DATASET:

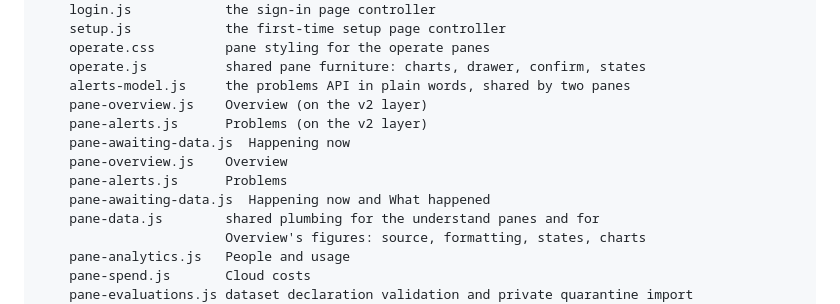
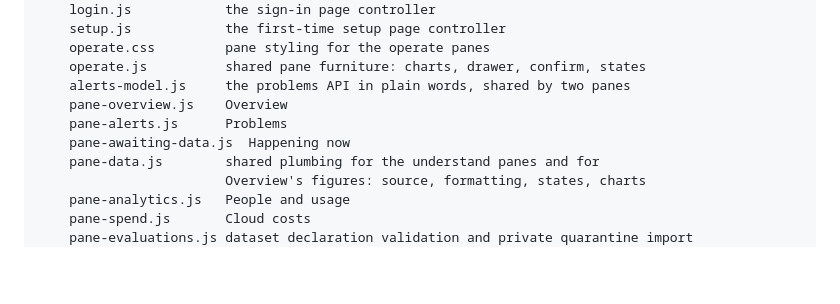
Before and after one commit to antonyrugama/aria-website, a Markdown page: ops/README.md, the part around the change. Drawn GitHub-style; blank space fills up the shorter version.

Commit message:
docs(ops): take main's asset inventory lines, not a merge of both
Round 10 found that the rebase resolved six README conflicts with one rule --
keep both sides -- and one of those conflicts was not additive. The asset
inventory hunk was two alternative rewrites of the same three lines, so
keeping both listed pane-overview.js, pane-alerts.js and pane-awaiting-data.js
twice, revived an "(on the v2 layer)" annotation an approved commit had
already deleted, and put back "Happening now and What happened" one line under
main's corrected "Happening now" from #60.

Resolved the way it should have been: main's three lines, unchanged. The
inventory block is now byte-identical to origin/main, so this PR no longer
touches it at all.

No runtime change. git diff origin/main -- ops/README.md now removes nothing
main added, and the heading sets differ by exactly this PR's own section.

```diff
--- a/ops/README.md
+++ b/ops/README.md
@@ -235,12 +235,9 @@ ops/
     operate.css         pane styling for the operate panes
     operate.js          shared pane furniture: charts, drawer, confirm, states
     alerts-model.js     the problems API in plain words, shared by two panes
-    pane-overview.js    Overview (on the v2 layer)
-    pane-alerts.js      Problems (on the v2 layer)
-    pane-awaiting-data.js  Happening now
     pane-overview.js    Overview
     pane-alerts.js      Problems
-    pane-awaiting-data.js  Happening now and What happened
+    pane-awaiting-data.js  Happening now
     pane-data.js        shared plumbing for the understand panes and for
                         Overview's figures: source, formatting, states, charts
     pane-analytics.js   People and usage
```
...
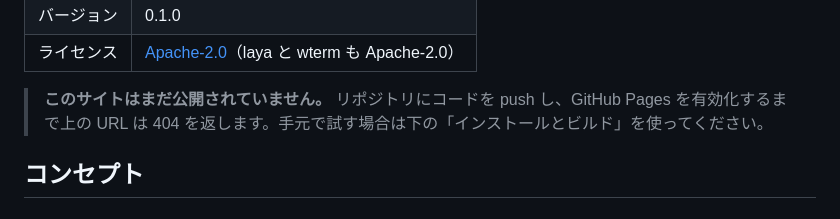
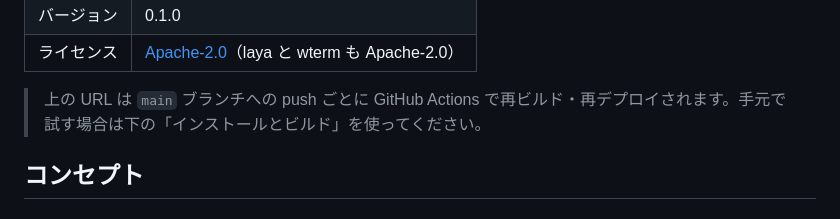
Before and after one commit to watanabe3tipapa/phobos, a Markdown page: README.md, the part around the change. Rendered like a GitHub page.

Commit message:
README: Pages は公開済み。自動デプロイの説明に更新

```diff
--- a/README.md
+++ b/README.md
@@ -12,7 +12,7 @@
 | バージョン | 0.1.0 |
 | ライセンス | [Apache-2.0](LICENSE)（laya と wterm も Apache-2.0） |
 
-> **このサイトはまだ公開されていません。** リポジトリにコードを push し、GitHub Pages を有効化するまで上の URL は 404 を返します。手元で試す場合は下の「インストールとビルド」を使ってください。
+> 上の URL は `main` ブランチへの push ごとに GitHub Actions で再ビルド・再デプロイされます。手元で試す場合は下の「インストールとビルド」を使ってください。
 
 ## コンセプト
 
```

REQUIREMENT:
Could you copy every line in the records that holds "main"?

OUTPUT OF THE TASK:
docs(ops): take main's asset inventory lines, not a merge of both
main's corrected "Happening now" from #60.
Resolved the way it should have been: main's three lines, unchanged. The
inventory block is now byte-identical to origin/main, so this PR no longer
No runtime change. git diff origin/main -- ops/README.md now removes nothing
main added, and the heading sets differ by exactly this PR's own section.
+> 上の URL は `main` ブランチへの push ごとに GitHub Actions で再ビルド・再デプロイされます。手元で試す場合は下の「インストールとビルド」を使ってください。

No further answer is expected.